DATA LISTING →
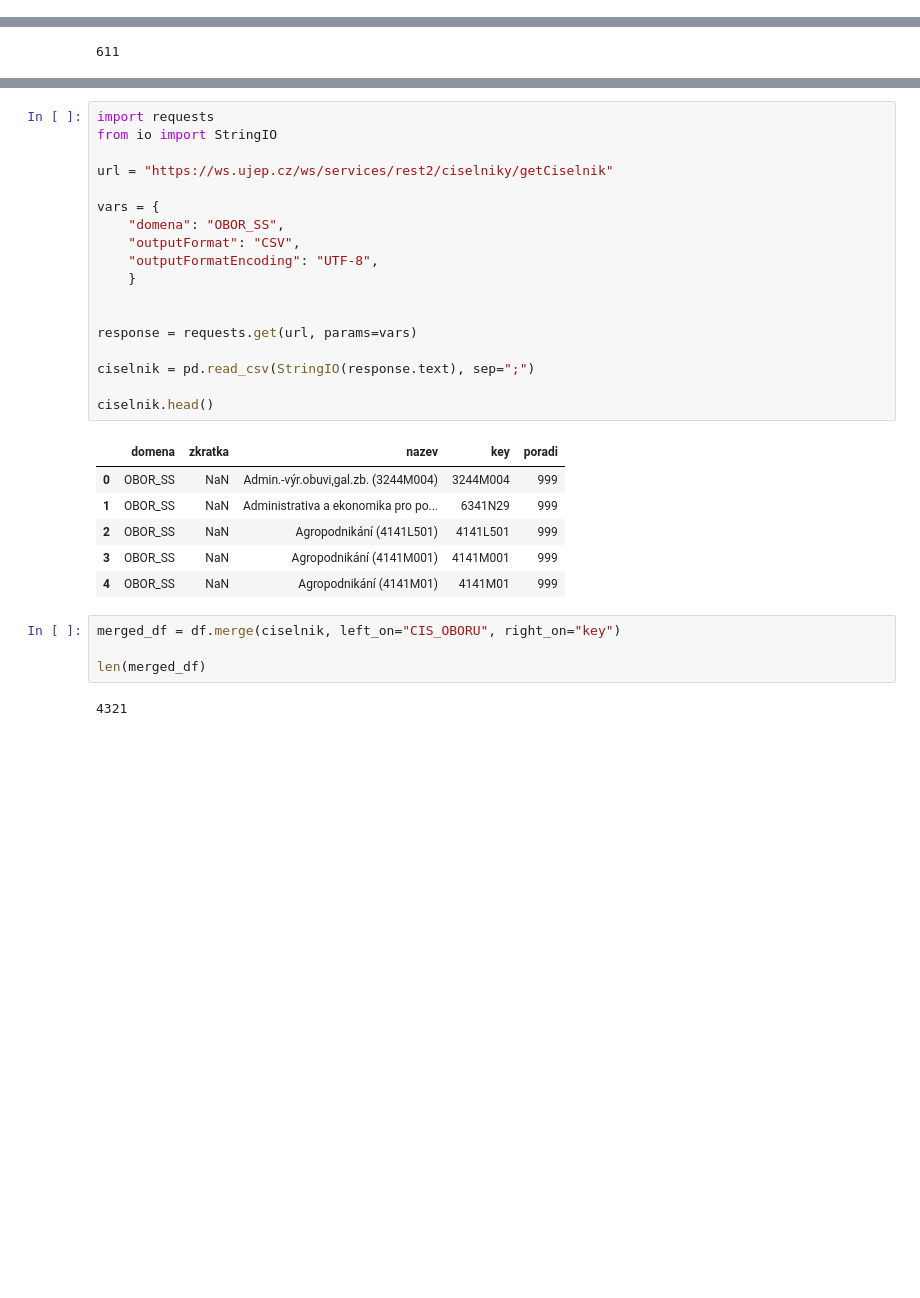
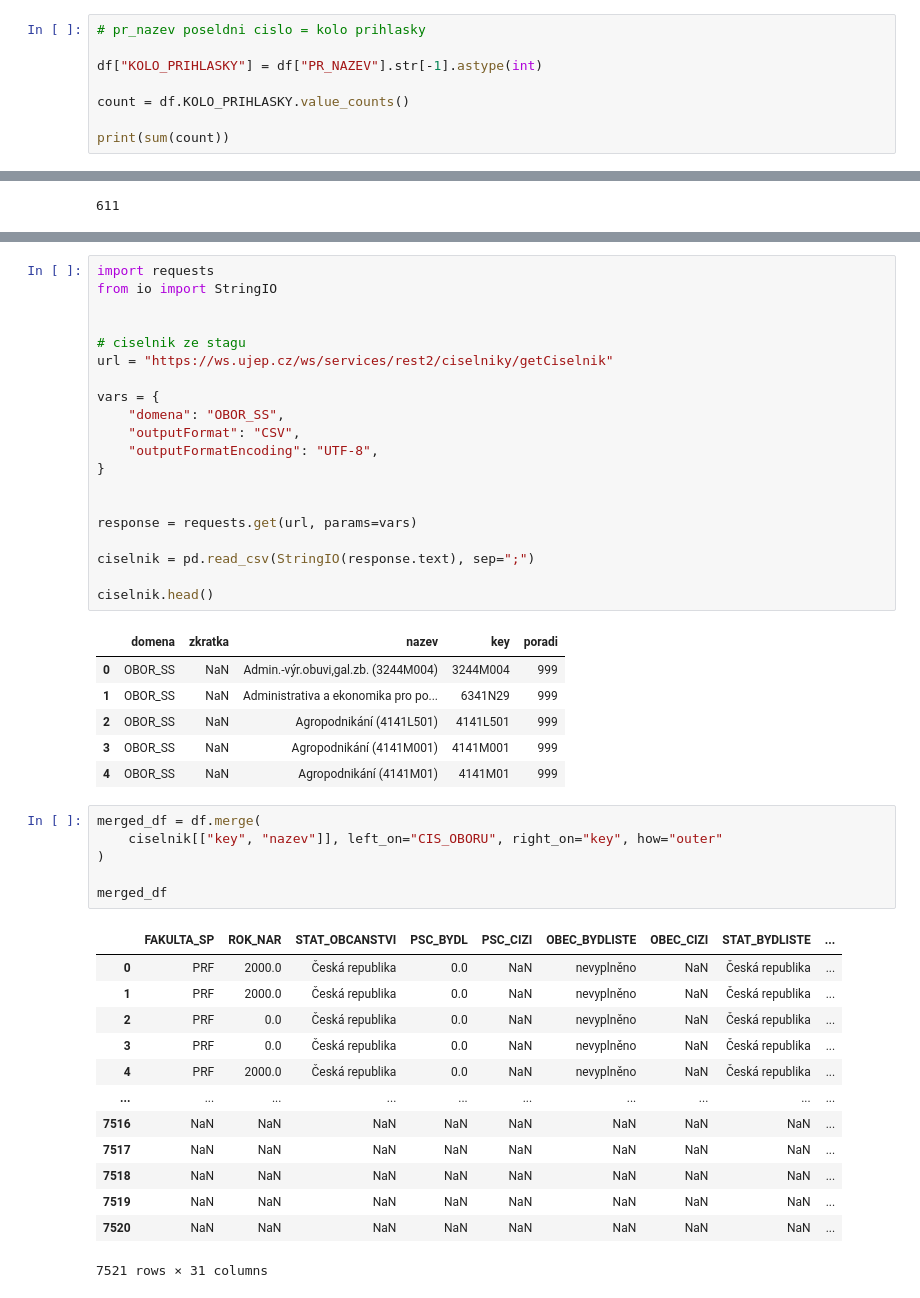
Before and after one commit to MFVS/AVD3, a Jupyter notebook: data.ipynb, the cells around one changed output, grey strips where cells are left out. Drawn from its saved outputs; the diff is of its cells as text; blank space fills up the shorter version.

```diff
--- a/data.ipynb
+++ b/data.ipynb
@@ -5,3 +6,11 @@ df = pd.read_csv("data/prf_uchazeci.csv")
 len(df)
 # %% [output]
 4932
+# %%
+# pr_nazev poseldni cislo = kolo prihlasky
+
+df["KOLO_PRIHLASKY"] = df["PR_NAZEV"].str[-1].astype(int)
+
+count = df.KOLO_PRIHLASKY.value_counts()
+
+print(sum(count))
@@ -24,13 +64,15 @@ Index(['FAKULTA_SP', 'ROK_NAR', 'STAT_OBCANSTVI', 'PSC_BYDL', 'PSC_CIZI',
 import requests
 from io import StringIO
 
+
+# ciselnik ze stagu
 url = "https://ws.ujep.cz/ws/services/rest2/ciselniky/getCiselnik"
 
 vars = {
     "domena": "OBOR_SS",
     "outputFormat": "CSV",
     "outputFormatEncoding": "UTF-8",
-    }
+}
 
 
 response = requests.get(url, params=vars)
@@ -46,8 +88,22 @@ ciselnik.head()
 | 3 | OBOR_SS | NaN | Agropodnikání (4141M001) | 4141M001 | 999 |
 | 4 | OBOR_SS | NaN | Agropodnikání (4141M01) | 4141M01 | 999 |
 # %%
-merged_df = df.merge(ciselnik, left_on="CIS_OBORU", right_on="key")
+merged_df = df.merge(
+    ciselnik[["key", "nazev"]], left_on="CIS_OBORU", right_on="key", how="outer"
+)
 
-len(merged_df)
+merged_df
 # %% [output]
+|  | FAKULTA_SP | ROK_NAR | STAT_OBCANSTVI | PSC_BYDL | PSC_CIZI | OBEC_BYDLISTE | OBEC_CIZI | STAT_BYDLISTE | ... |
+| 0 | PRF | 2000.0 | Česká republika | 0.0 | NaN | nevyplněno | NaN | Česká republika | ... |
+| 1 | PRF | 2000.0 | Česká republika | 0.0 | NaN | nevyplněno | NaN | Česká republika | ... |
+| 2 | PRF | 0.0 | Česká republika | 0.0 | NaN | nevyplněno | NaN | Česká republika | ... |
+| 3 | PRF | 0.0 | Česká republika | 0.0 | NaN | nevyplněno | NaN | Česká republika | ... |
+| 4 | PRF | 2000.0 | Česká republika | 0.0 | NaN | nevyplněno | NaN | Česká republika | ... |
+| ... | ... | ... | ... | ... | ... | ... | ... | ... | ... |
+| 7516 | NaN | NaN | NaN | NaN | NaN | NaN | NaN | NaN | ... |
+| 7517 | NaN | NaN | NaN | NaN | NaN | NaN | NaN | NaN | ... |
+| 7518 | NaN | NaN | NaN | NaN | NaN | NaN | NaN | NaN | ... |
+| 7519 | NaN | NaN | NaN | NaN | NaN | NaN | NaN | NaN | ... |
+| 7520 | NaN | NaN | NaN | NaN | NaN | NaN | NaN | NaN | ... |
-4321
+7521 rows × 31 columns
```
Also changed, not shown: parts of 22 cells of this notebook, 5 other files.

EXERCISE BRIEF → As you output the material, omit the pictures but alter nothing else.

WRITTEN ANSWER →
Before and after one commit to MFVS/AVD3, a Jupyter notebook: data.ipynb, the cells around one changed output, grey strips where cells are left out. Drawn from its saved outputs; the diff is of its cells as text; blank space fills up the shorter version.

```diff
--- a/data.ipynb
+++ b/data.ipynb
@@ -5,3 +6,11 @@ df = pd.read_csv("data/prf_uchazeci.csv")
 len(df)
 # %% [output]
 4932
+# %%
+# pr_nazev poseldni cislo = kolo prihlasky
+
+df["KOLO_PRIHLASKY"] = df["PR_NAZEV"].str[-1].astype(int)
+
+count = df.KOLO_PRIHLASKY.value_counts()
+
+print(sum(count))
@@ -24,13 +64,15 @@ Index(['FAKULTA_SP', 'ROK_NAR', 'STAT_OBCANSTVI', 'PSC_BYDL', 'PSC_CIZI',
 import requests
 from io import StringIO
 
+
+# ciselnik ze stagu
 url = "https://ws.ujep.cz/ws/services/rest2/ciselniky/getCiselnik"
 
 vars = {
     "domena": "OBOR_SS",
     "outputFormat": "CSV",
     "outputFormatEncoding": "UTF-8",
-    }
+}
 
 
 response = requests.get(url, params=vars)
@@ -46,8 +88,22 @@ ciselnik.head()
 | 3 | OBOR_SS | NaN | Agropodnikání (4141M001) | 4141M001 | 999 |
 | 4 | OBOR_SS | NaN | Agropodnikání (4141M01) | 4141M01 | 999 |
 # %%
-merged_df = df.merge(ciselnik, left_on="CIS_OBORU", right_on="key")
+merged_df = df.merge(
+    ciselnik[["key", "nazev"]], left_on="CIS_OBORU", right_on="key", how="outer"
+)
 
-len(merged_df)
+merged_df
 # %% [output]
+|  | FAKULTA_SP | ROK_NAR | STAT_OBCANSTVI | PSC_BYDL | PSC_CIZI | OBEC_BYDLISTE | OBEC_CIZI | STAT_BYDLISTE | ... |
+| 0 | PRF | 2000.0 | Česká republika | 0.0 | NaN | nevyplněno | NaN | Česká republika | ... |
+| 1 | PRF | 2000.0 | Česká republika | 0.0 | NaN | nevyplněno | NaN | Česká republika | ... |
+| 2 | PRF | 0.0 | Česká republika | 0.0 | NaN | nevyplněno | NaN | Česká republika | ... |
+| 3 | PRF | 0.0 | Česká republika | 0.0 | NaN | nevyplněno | NaN | Česká republika | ... |
+| 4 | PRF | 2000.0 | Česká republika | 0.0 | NaN | nevyplněno | NaN | Česká republika | ... |
+| ... | ... | ... | ... | ... | ... | ... | ... | ... | ... |
+| 7516 | NaN | NaN | NaN | NaN | NaN | NaN | NaN | NaN | ... |
+| 7517 | NaN | NaN | NaN | NaN | NaN | NaN | NaN | NaN | ... |
+| 7518 | NaN | NaN | NaN | NaN | NaN | NaN | NaN | NaN | ... |
+| 7519 | NaN | NaN | NaN | NaN | NaN | NaN | NaN | NaN | ... |
+| 7520 | NaN | NaN | NaN | NaN | NaN | NaN | NaN | NaN | ... |
-4321
+7521 rows × 31 columns
```
Also changed, not shown: parts of 22 cells of this notebook, 5 other files.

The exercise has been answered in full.